The data ::

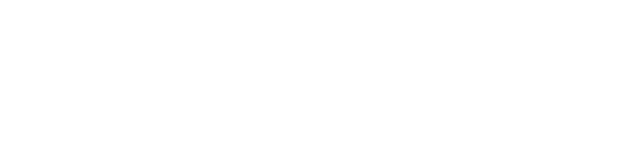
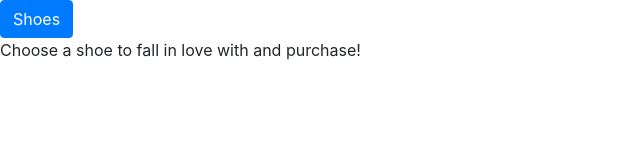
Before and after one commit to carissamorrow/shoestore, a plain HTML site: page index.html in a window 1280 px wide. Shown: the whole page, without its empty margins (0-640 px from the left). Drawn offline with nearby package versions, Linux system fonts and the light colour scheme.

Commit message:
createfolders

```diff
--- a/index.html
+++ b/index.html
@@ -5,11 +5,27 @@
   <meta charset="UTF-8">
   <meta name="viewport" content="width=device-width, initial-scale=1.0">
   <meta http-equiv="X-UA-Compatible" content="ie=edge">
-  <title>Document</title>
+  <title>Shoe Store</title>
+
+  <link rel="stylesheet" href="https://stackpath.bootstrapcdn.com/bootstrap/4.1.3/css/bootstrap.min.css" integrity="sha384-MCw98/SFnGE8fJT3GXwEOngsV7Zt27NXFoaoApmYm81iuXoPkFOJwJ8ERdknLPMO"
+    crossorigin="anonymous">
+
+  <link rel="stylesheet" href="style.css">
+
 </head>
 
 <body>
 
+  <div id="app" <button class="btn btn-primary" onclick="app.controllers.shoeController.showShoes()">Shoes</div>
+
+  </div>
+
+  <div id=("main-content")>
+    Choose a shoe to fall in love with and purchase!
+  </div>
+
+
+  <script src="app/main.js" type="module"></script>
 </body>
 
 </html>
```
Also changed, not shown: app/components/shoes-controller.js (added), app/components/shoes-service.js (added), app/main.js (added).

* * *

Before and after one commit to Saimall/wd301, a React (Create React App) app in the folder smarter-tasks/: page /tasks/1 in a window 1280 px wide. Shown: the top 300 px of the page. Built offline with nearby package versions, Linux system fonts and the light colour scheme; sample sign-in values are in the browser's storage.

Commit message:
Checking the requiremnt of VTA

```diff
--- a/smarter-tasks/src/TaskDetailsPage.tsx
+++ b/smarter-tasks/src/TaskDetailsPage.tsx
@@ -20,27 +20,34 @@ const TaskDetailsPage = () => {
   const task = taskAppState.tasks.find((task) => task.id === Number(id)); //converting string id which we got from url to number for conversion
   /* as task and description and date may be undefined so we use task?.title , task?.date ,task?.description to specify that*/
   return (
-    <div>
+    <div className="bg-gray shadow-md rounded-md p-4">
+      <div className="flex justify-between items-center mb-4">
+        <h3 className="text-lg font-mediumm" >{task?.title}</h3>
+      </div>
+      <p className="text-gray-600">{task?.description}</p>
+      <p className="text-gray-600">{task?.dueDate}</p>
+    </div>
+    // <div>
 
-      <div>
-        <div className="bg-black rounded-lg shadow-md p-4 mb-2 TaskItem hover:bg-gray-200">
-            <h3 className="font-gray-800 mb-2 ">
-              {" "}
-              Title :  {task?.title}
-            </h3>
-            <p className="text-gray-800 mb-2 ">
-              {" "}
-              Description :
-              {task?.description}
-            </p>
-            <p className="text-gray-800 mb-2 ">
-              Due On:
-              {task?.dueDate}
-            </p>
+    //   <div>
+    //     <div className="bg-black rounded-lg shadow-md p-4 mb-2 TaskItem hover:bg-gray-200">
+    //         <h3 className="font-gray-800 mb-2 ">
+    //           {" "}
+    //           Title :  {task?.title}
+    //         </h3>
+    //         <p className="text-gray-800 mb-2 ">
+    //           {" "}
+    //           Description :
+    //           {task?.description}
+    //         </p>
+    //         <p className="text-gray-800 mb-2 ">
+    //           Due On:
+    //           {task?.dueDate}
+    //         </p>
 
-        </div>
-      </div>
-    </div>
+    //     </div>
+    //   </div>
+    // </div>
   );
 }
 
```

To do ::
Using the material above, gather every line that includes "html".

Expected output ::
Before and after one commit to carissamorrow/shoestore, a plain HTML site: page index.html in a window 1280 px wide. Shown: the whole page, without its empty margins (0-640 px from the left). Drawn offline with nearby package versions, Linux system fonts and the light colour scheme.
--- a/index.html
+++ b/index.html
 </html>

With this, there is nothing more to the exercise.